Doctrines The published aims of the Theosophical Society were "First - to form the nucleus of an Universal Brotherhood of Humanity, without distinction of race, creed or colour. Second - to promote the study of Aryan and other Eastern literature, religion and sciences and vindicate its importance. Third - to investigate the hidden mysteries of Nature and the Physical powers latent in man", and also to abolish Christianity and replace it with freethinking humanism.

History The foundation of the Theosophical Society by Helena Petrova Blavatsky and Colonel Olcott in New York in 1875 was a breakthrough for occultism - for the first time, it had been given an organised, serious body, open to both men and women, for research and study. When Theosophy was introduced to England in January 1883 , it was seized upon by a section of the middle classes who were spiritually unsettled by religious doubts arising from the Darwinian controversy.
The Theosophical Society set out to correct of spiritualism, push back the boundaries of science, and oppose dogmatic Christianity, drawing inspiration at first from Egyptian occultism and from the Western esoteric tradition and later from India, the embodiment of Oriental wisdom which, according to Blavatsky, surpassed that of the West. Blavatsky once said that she had embraced Buddhism merely to show that any Eastern religion was better than Western Christianity - she had reached the conclusion that Western society and religion contained nothing good - and she tried, through the Theosophical Society, to supplant Western ignorance with Eastern wisdom.
The Theosophists did not succeed in overthrowing Christianity, but they did provide a forum for debate and study of many religions and did a great deal to popularise Indian religions in particular. The Society is still in existence today, though in an era of freethinking, it is not the grounbreaking movement it was in the late Eighteenth/early Nineteenth Centuries.

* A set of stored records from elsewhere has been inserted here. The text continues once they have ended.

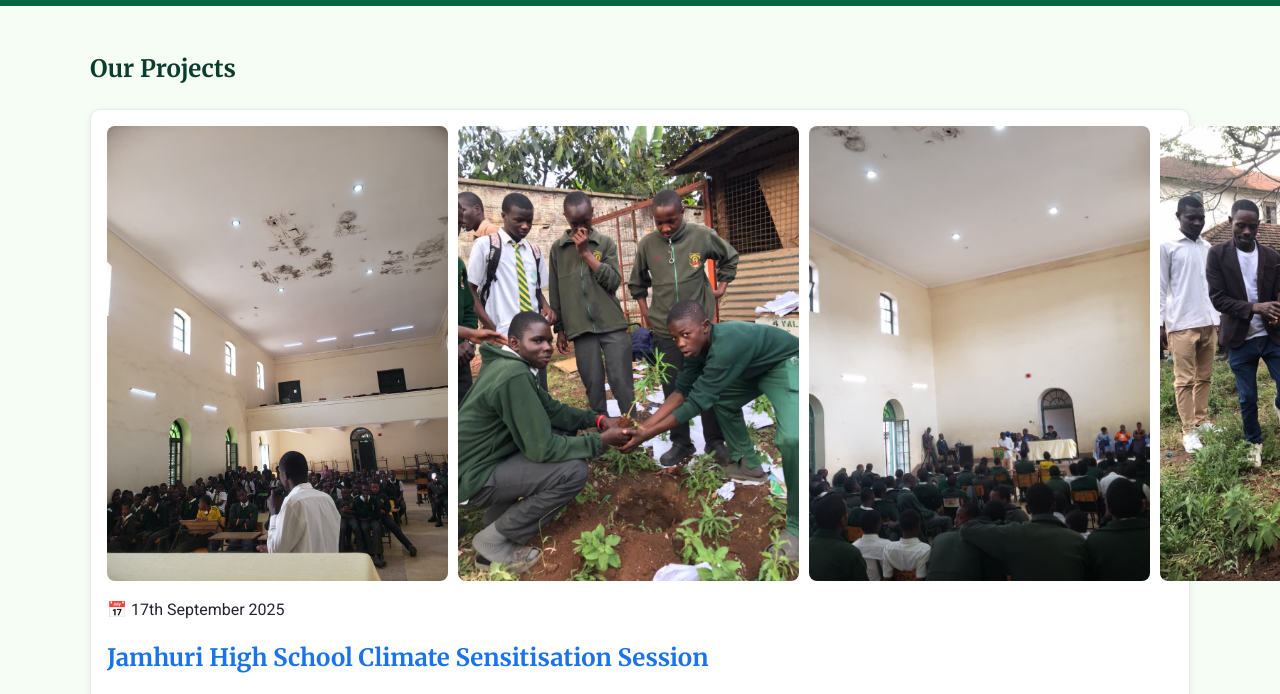
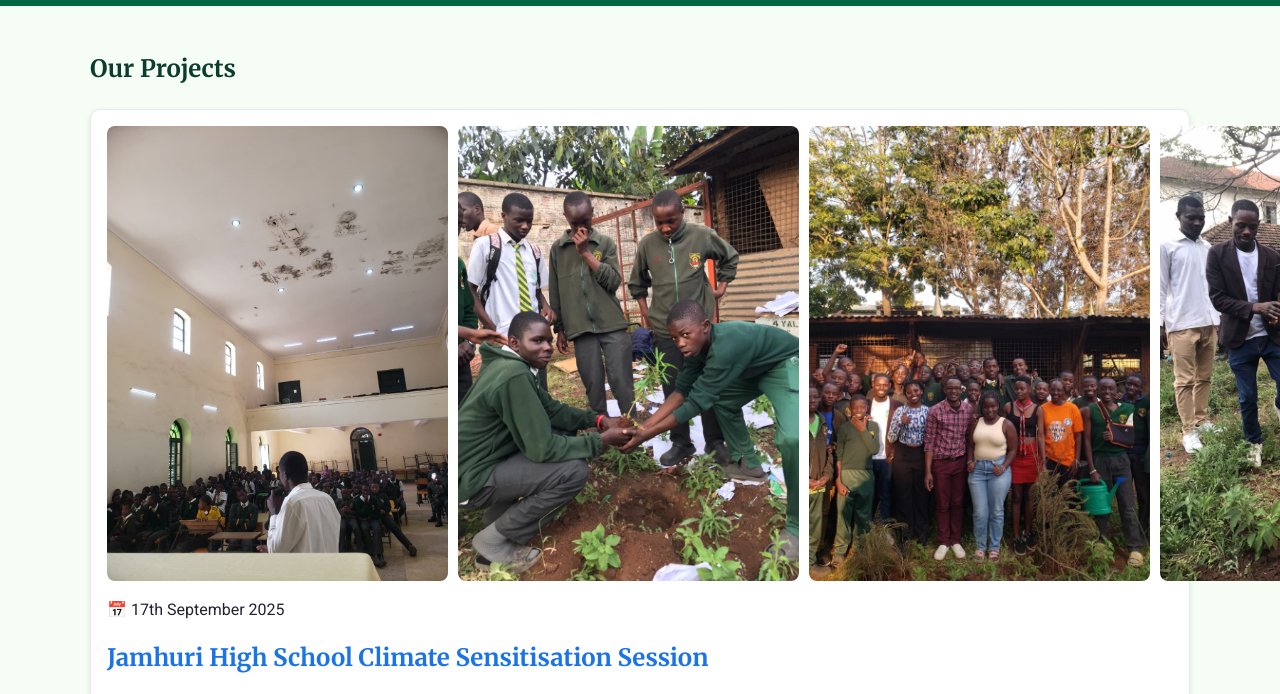
Before and after one commit to EcoResilienceNetwork/EReN, a plain HTML site: page projects.html in a window 1280 px wide. Shown: the part 92-786 px from the top of the page. Drawn offline with Linux system fonts and the light colour scheme.

Commit message:
Update projects.html

```diff
--- a/projects.html
+++ b/projects.html
@@ -40,7 +40,7 @@
   <div class="project-images">
     <img src="images/Jam-Session-Seated.jpg" alt="Jamhuri High School Climate Sensitisation Session"/>
     <img src="images/Jam-tree-palnting.jpg" alt="Jamhuri High School Climate Sensitisation Session"/>
-    <img src="images/Jam_session.jpg" alt="Jamhuri High School Climate Sensitisation Session"/>
+    <img src="images/Jamhuri_session.jpg" alt="Jamhuri High School Climate Sensitisation Session"/>
     <img src="images/Jam-tree.jpg" alt="Jamhuri High School Climate Sensitisation Session"/>
   </div>
 
```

Symbols None. Many Theosophists became followers of the Hindu and Buddhist religions and would therefore have used symbols and icons pertaining to those religions.

Adherents No figures available.

Headquarters The Theosophical Society, Great Russell Street, London, England